On this album, the band touches on prison overcrowding (“Prison Song”), the controversial 2000 election (“Deer Dance”), and even Charles Manson (“Atwa”), just to name a few things. While some of these arguments may be a little too preachy and forceful at times to be really effective or persuasive, the music is luckily enjoyable enough to compensate, even if it can get a little annoying at times. However, Serj Mankin’s distinctly Asian cod-opera vocals admittedly can get pretty tiresome after a while, especially when he’s randomly ranting about sex (“Bounce”), drugs (“Psycho”), religion (“Jet Pilot”), and pretty much everything else.

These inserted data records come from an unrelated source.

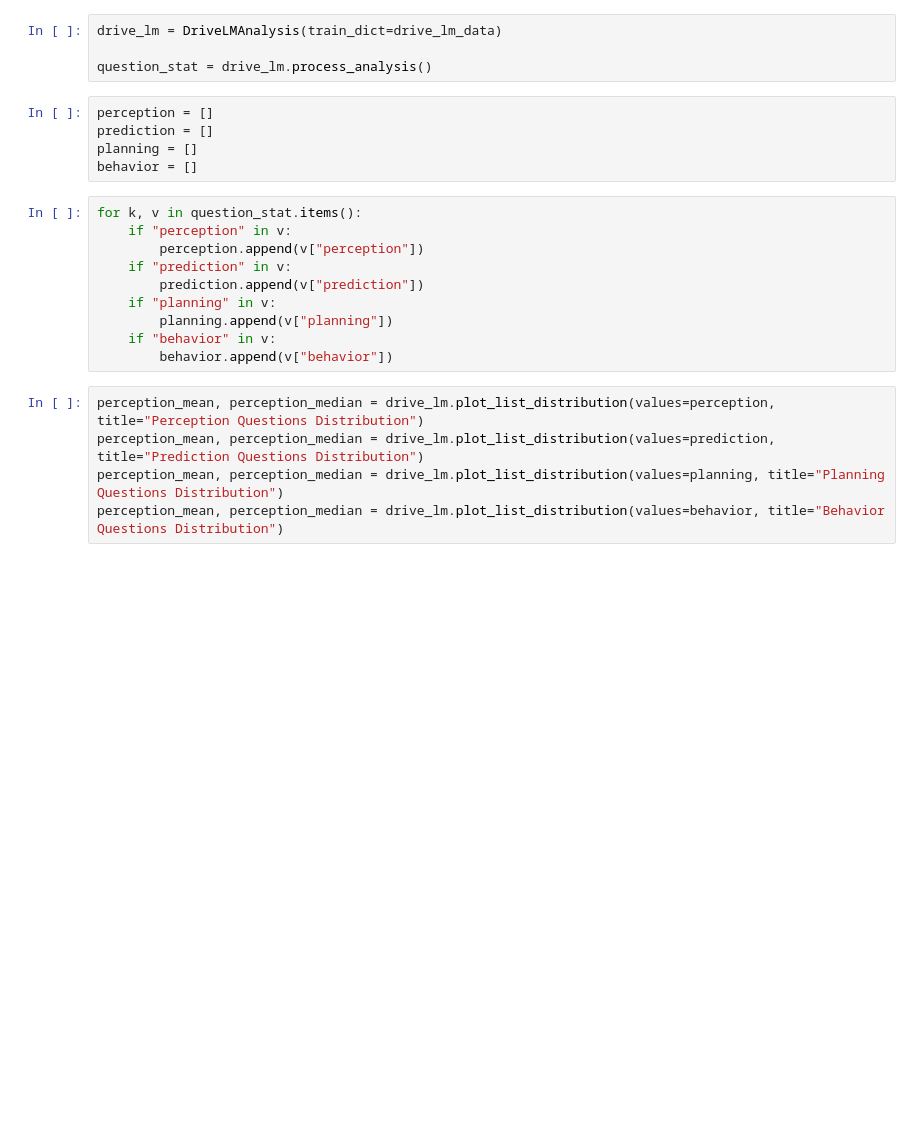
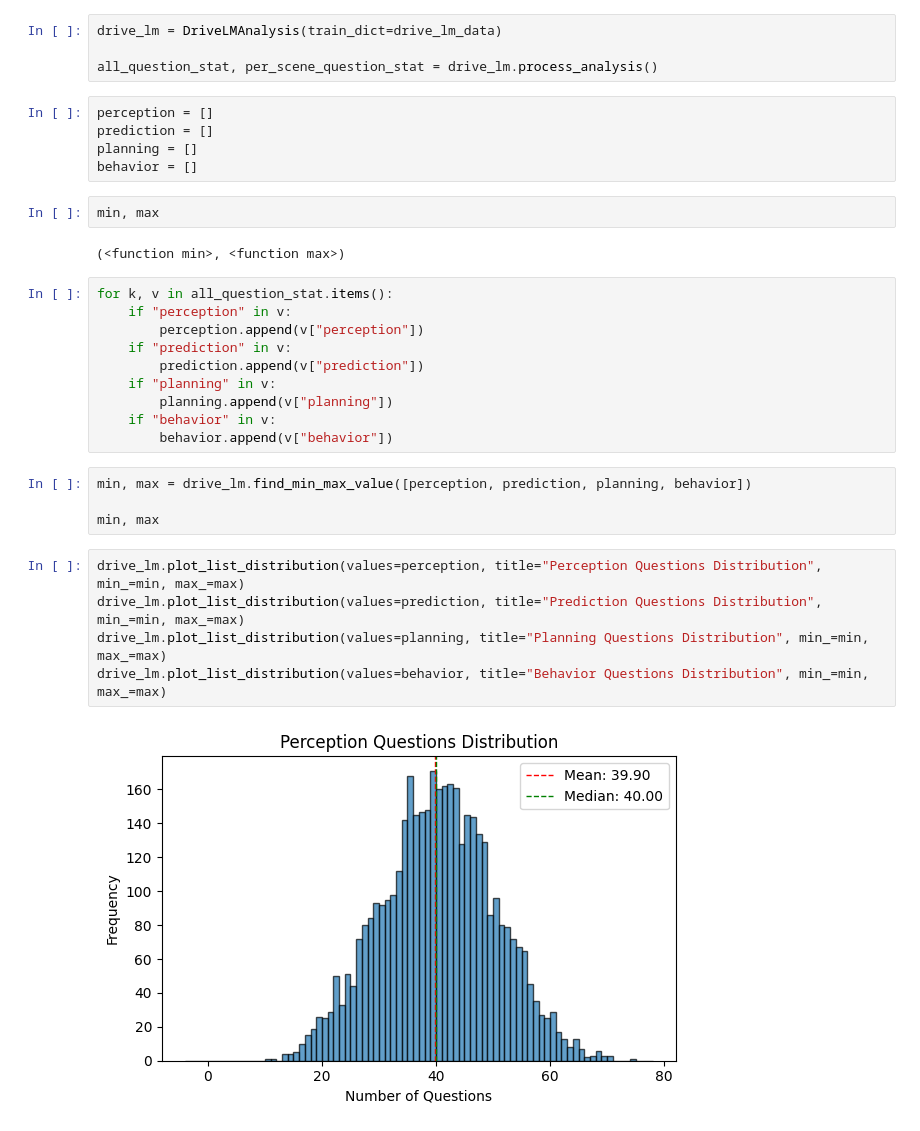
Before and after one commit to rohit-upadhya/driveLM-RAG, a Jupyter notebook: src/analysis/analyze_drive_lm.ipynb, the cells around one changed output. Cells and saved outputs as stored; diff of their text form; blank space fills up the shorter version.

Commit message:
update : updated drive lm analysis

```diff
--- a/src/analysis/analyze_drive_lm.ipynb
+++ b/src/analysis/analyze_drive_lm.ipynb
@@ -16,14 +16,18 @@ with open(drive_lm_train_file, "r") as file:
 # %%
 drive_lm = DriveLMAnalysis(train_dict=drive_lm_data)
 
-question_stat = drive_lm.process_analysis()
+all_question_stat, per_scene_question_stat = drive_lm.process_analysis()
 # %%
 perception = []
 prediction = []
 planning = []
 behavior = []
+# %%
+min, max
+# %% [output]
+(<function min>, <function max>)
 # %%
-for k, v in question_stat.items():
+for k, v in all_question_stat.items():
     if "perception" in v:
         perception.append(v["perception"])
     if "prediction" in v:
@@ -32,8 +36,14 @@ for k, v in question_stat.items():
         planning.append(v["planning"])
     if "behavior" in v:
         behavior.append(v["behavior"])
+# %%
+min, max = drive_lm.find_min_max_value([perception, prediction, planning, behavior])
+
+min, max
 # %%
-perception_mean, perception_median = drive_lm.plot_list_distribution(values=perception, title="Perception Questions Distribution")
-perception_mean, perception_median = drive_lm.plot_list_distribution(values=prediction, title="Prediction Questions Distribution")
-perception_mean, perception_median = drive_lm.plot_list_distribution(values=planning, title="Planning Questions Distribution")
-perception_mean, perception_median = drive_lm.plot_list_distribution(values=behavior, title="Behavior Questions Distribution")
+drive_lm.plot_list_distribution(values=perception, title="Perception Questions Distribution", min_=min, max_=max)
+drive_lm.plot_list_distribution(values=prediction, title="Prediction Questions Distribution", min_=min, max_=max)
+drive_lm.plot_list_distribution(values=planning, title="Planning Questions Distribution", min_=min, max_=max)
+drive_lm.plot_list_distribution(values=behavior, title="Behavior Questions Distribution", min_=min, max_=max)
+# %% [output]
+[figure, added]
```
Also changed, not shown: parts of 7 cells of this notebook, 1 other file.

Overall, though, while Toxicity ultimately lacks some of the wittiness and strong songwriting of some of SOAD’s other albums, it does boast the controversial hit “Chop Suey!” and the melodic “Aerials”, both of which stand among the band’s best songs and make it well worth listening to.